The final way policymakers can boost wages is to enable workers, especially those on the lower rungs of the wage ladder, to take home more money after paying taxes and receiving transfers in the form of government benefits. It’s simple arithmetic—but difficult politics. An employer pays some gross wage to attract the labor he or she wants to hire. But the government taxes some of this away before it reaches the worker. In some cases, however, the government also augments the worker’s earnings with a tax credit or a transfer payment. So the net wage, after taxes and transfers, could be either higher or lower than the gross wage. For most of us, of course, it must be lower; we are net taxpayers. But if it wants to, the government can make low-wage workers come out ahead—receiving more in transfers than they pay in taxes.
We do this now in the United States in two main ways. First, low-income households were largely removed from the federal income tax rolls via tax cuts enacted under Presidents Bill Clinton and George W. Bush. For a family of four in 2014, personal exemptions and the standard deduction make the first $28,000 of income free of federal income tax. But low-income workers still pay federal payroll taxes—from the first dollar of earnings.
Second, the Earned Income Tax Credit provides transfer payments (via refundable tax credits) to low-income earners. But, oddly, its current structure subsidizes having children more than it subsidizes work. Today’s EITC is actually fairly generous to couples with children. A family of four in 2013, for example, received an effective wage subsidy of 40 percent on its first $13,430 of labor income, leading to a maximum tax credit of $5,370. For couples filing jointly, that credit started to phase out (at a 21 percent marginal rate) once earnings passed $22,870 and was entirely gone once earnings reached $48,373. Thus even families (of four) earning around the nation’s median income received at least some small benefits.
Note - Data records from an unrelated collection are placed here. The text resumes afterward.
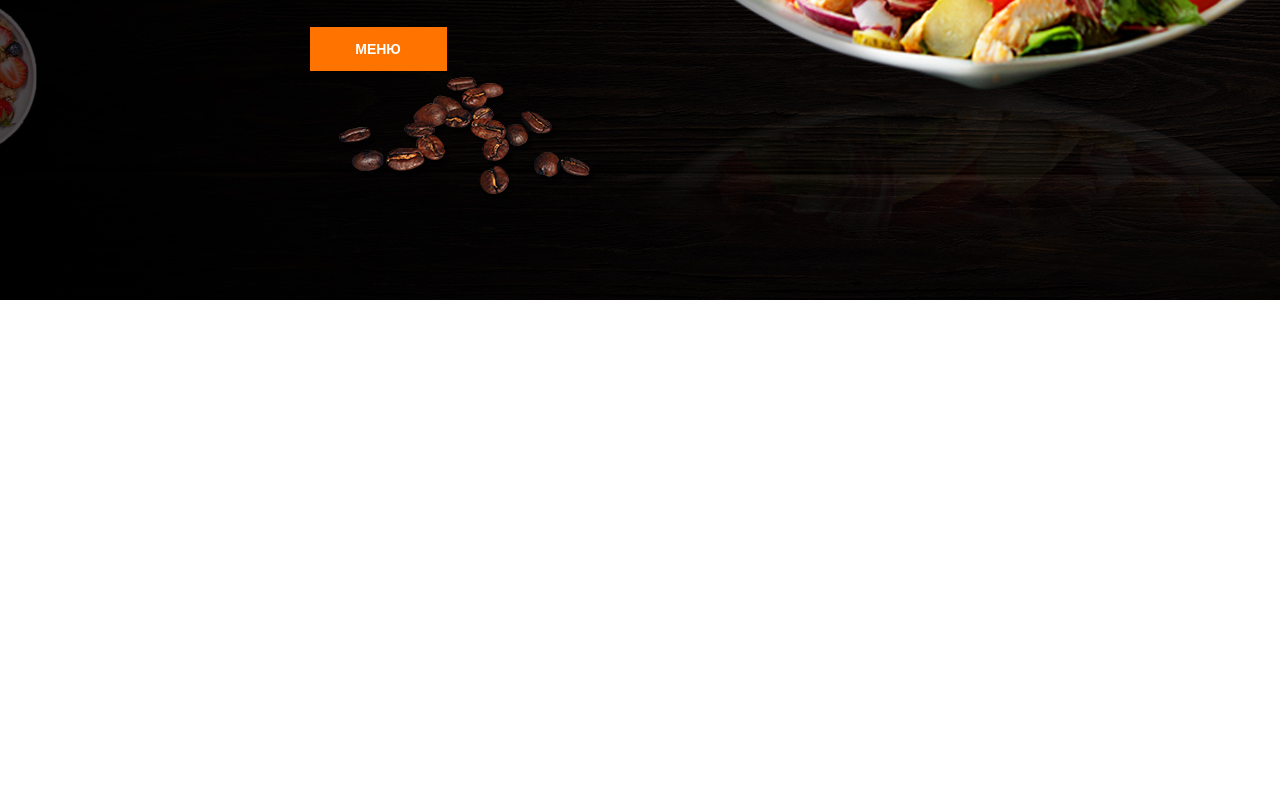
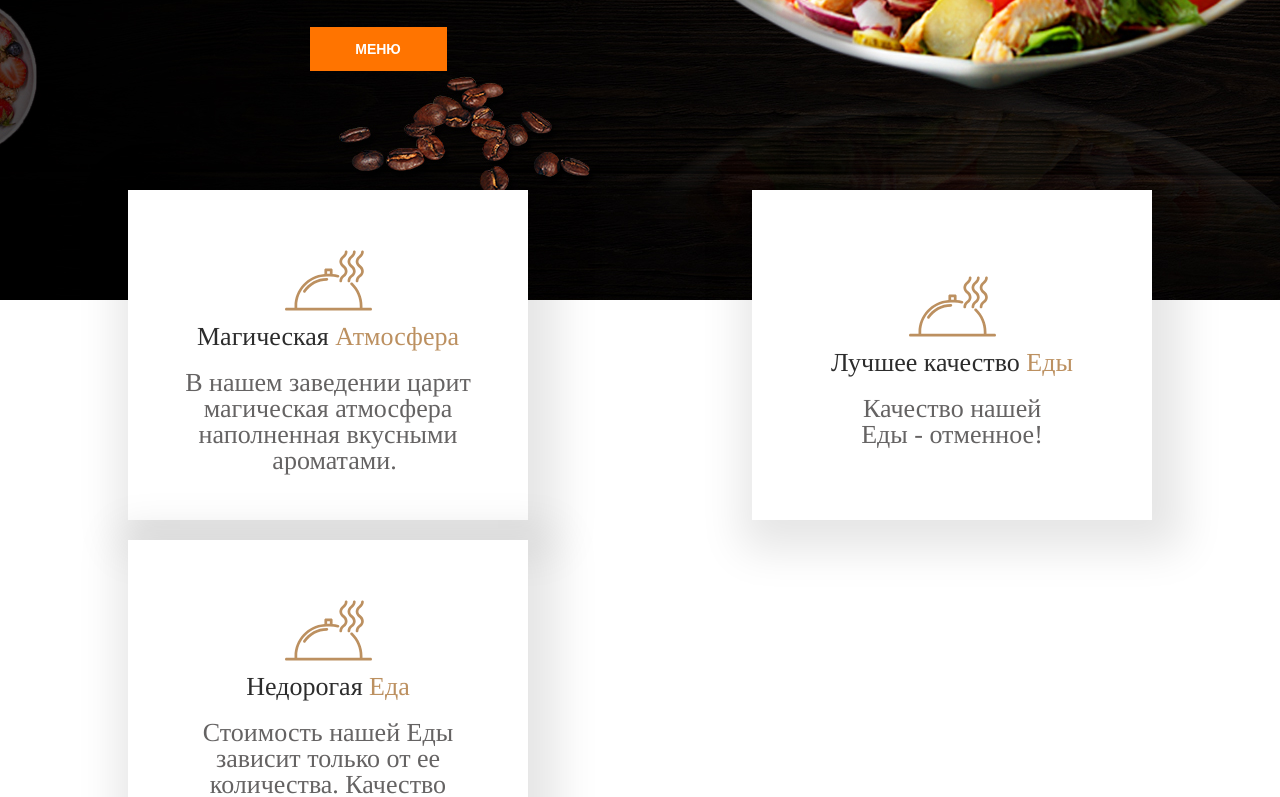
Before and after one commit to Makaron77/Restaurant, a React (Vite) app in the folder client/: page / in a window 1280 px wide. Shown: the part 500-1297 px from the top of the page. Before the commit the page ends 800 px from the top, so only its background shows below. Built offline with nearby package versions, Linux system fonts and the light colour scheme.

Commit message:
rel HeaderHistoryComponent

```diff
--- /dev/null
+++ b/client/src/components/PageComponents/HistoryPageComponents/HeaderHistoryComponent/HeaderHistoryComponent.module.css
@@ -0,0 +1,73 @@
+.container {
+  margin: 0 10%;
+  margin-top: -50px;
+  position: relative;
+}
+
+.header {
+  position: absolute;
+  top: -60px;
+  display: -webkit-box;
+  display: -ms-flexbox;
+  display: flex;
+  -webkit-box-pack: justify;
+      -ms-flex-pack: justify;
+          justify-content: space-between;
+  gap: 20px;
+  width: 100%;
+  height: 330px;
+  -ms-flex-wrap: wrap;
+      flex-wrap: wrap;
+}
+
+.card {
+  background-color: #fff;
+  -webkit-box-flex: 1;
+      -ms-flex: 1 1 350px;
+          flex: 1 1 350px;
+  height: 330px;
+  display: -webkit-box;
+  display: -ms-flexbox;
+  display: flex;
+  max-width: 400px;
+  -webkit-box-orient: vertical;
+  -webkit-box-direction: normal;
+      -ms-flex-direction: column;
+          flex-direction: column;
+  -webkit-box-align: center;
+      -ms-flex-align: center;
+          align-items: center;
+  -webkit-box-pack: center;
+      -ms-flex-pack: center;
+          justify-content: center;
+  font-family: "Tinos", serif;
+  font-size: 26px;
+  font-weight: 400;
+  -webkit-box-shadow: 10px 10px 40px 20px rgba(0, 0, 0, 0.1);
+          box-shadow: 10px 10px 40px 20px rgba(0, 0, 0, 0.1);
+}
+.card img {
+  max-width: 87px;
+  max-height: 87px;
+}
+.card .title {
+  margin-bottom: 20px;
+  color: #2C2C2C;
+}
+.card .title .highlight {
+  color: #BC9060;
+}
+.card .text {
+  text-align: center;
+  color: #656363;
+  white-space: pre-wrap;
+}
+
+@media (max-width: 900px) {
+  .header {
+    -webkit-box-pack: center;
+        -ms-flex-pack: center;
+            justify-content: center;
+    gap: 15px;
+  }
+}
--- /dev/null
+++ b/client/src/components/PageComponents/HistoryPageComponents/HeaderHistoryComponent/HeaderHistoryComponent.module.scss
@@ -0,0 +1,73 @@
+.container {
+	margin: 0 10%;
+
+  margin-top: -50px;
+	position: relative;
+
+}
+
+.header {
+	position: absolute;
+
+	top: -60px;
+
+display: flex;
+justify-content: space-between;
+
+
+gap: 20px;
+	width: 100%;
+	height: 330px;
+	flex-wrap: wrap;
+
+}
+
+.card	{
+	background-color: #fff;
+	flex: 1 1 350px;
+	height: 330px;
+	display: flex;
+	max-width: 400px;
+	flex-direction: column;
+	align-items: center;
+	justify-content: center;
+
+	font-family: 'Tinos', serif;
+		font-size: 26px;
+		font-weight: 400;
+
+ box-shadow: 10px 10px 40px 20px rgba(0, 0, 0, 0.10);
+ img {
+	max-width: 87px;
+	max-height: 87px;
+ }
+	.title {
+		margin-bottom: 20px;
+		color: #2C2C2C;
+
+
+		.highlight {
+			color: #BC9060;
+
+	}
+}
+.text {
+text-align: center;
+	color: #656363;
+		 white-space: pre-wrap;
+}
+
+}
+
+@media (max-width: 900px) {
+
+	.header {
+
+
+justify-content: center;
+
+gap: 15px;
+
+
+}
+}
--- /dev/null
+++ b/client/src/components/PageComponents/HistoryPageComponents/HeaderHistoryComponent/HeaderHistoryComponent.tsx
@@ -0,0 +1,50 @@
+import React from 'react';
+import styles from './HeaderHistoryComponent.module.scss';
+export default function HeaderHistoryComponent() {
+	const cards = [
+		{
+			id: 1,
+			img: '/images/поднос.svg',
+			title: 'Магическая',
+			title1: ' Атмосфера',
+			text: `В нашем заведении царит
+магическая атмосфера
+наполненная вкусными
+  ароматами.`,
+		},
+		{
+			id: 2,
+			img: '/images/поднос.svg',
+			title: 'Лучшее качество',
+			title1: ' Еды',
+			text: `Качество нашей
+Еды - отменное!`,
+		},
+		{
+			id: 3,
+			img: '/images/поднос.svg',
+			title: 'Недорогая',
+			title1: ' Еда',
+			text: `Стоимость нашей Еды
+зависит только от ее
+количества. Качество
+всегда на высоте!`,
+		},
+	];
+	return (
+		<div className={styles.container}>
+			<header className={styles.header}>
+				{cards.map(card => (
+					<div className={styles.card} key={card.id}>
+						<img src={card.img} alt='карточка' />
+						<p className={styles.title}>
+							{card.title}
+							<span className={styles.highlight}>{card.title1}</span>
+						</p>
+						<p className={styles.text}>{card.text}</p>
+					</div>
+				))}
+			</header>
+		</div>
+	);
+}
--- a/client/src/components/PageComponents/WelcomePageComponents/MainComponent/MainComponent.module.css
+++ b/client/src/components/PageComponents/WelcomePageComponents/MainComponent/MainComponent.module.css
@@ -1,7 +1,6 @@
 @import url("https://fonts.googleapis.com/css2?family=Open+Sans:ital,wght@0,300..800;1,300..800&family=Tinos:ital,wght@0,400;0,700;1,400;1,700&display=swap");
 @import url("https://fonts.googleapis.com/css2?family=Open+Sans:ital,wght@0,300..800;1,300..800&display=swap");
 .headerDown {
-  position: relative;
   display: -webkit-box;
   display: -ms-flexbox;
   display: flex;
--- a/client/src/components/PageComponents/WelcomePageComponents/MainComponent/MainComponent.module.scss
+++ b/client/src/components/PageComponents/WelcomePageComponents/MainComponent/MainComponent.module.scss
@@ -2,7 +2,7 @@
 @import url('https://fonts.googleapis.com/css2?family=Open+Sans:ital,wght@0,300..800;1,300..800&display=swap');
 
 .headerDown {
-	position: relative;
+	// position: relative;
 	display: flex;
 
 	height: 82%;
--- a/client/src/pages/MainPage/MainPage.css
+++ b/client/src/pages/MainPage/MainPage.css
@@ -1,10 +1,13 @@
 .container {
+  height: 100%;
+}
+
+.background {
   background-image: url("/images/bg-header.jpg");
   height: 100vh;
   width: 100%;
   background-repeat: no-repeat;
   background-size: cover;
-  position: fixed;
   background-position: center;
 }
 
--- a/client/src/pages/MainPage/MainPage.scss
+++ b/client/src/pages/MainPage/MainPage.scss
@@ -1,19 +1,21 @@
- .container {
+.container {
+
+	height: 100%;
+}
+
+.background {
 	background-image: url('/images/bg-header.jpg');
 	height: 100vh;
 	width: 100%;
 	background-repeat: no-repeat;
 	background-size: cover;
-	position: fixed;
+
 	background-position: center;
 }
 
 .container__welcome {
+
 	margin: 0 10%;
 	height: 100%;
 
-
-
-
-
 }
--- a/client/src/pages/MainPage/MainPage.tsx
+++ b/client/src/pages/MainPage/MainPage.tsx
@@ -2,15 +2,20 @@
 import './MainPage.scss';
 import NavBar from '../../components/NavBar/NavBar';
 import MainComponent from '../../components/PageComponents/WelcomePageComponents/MainComponent/MainComponent';
+import HeaderHistoryComponent from '../../components/PageComponents/HistoryPageComponents/HeaderHistoryComponent/HeaderHistoryComponent';
 
 export default function MainPage() {
 	return (
 		<div className='container'>
+			<div className='background'>
+				<div className='container__welcome'>
+					<NavBar />
+					<MainComponent />
+				</div>
+			</div>
 
-			<div className='container__welcome'>
-				<NavBar />
-				<MainComponent />
-
+			<div className='container__history'>
+				<HeaderHistoryComponent />
 			</div>
 		</div>
 	);
```
Also changed, not shown: client/public/images/поднос.svg (added).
If that same couple was childless, however, the wage subsidy rate was a mere 7.6 percent on the first $6,370 of earnings, which implied a puny maximum EITC benefit of $487—less than $10 a week.
It would not be difficult—again, leaving politics aside—to restructure this program to make it a true tax credit for earning income rather than for having children, that is, a wage subsidy. Both President Obama and Congressman Paul Ryan have proposed a first step in that direction by boosting the credit for childless workers. It would be a small step, to be sure; more should be done. But Congress has shown no intention of enacting the Obama-Ryan proposal.
Let me briefly recapitulate my analysis of ways to boost the wages of American workers, especially low- and moderate-income workers:
- Provide quality pre-K education for children whose families could not otherwise afford it.
- Improve the K-12 grade school system, especially in low-income areas.
- Provide much more vocational education and apprenticeship programs.
- Raise the minimum wage.
- Tilt the playing field in favor of, rather than against, unions.
- Run a high-pressure economy via a more stimulative fiscal policy.
- Increase the generosity of the Earned Income Tax Credit, especially for workers with no children.
It’s not exactly an exotic list, bubbling with surprises. But if Congress would enact it, American workers, and especially the most needy American workers, would get a raise.
Return to “American Life: An Investor’s Guide.”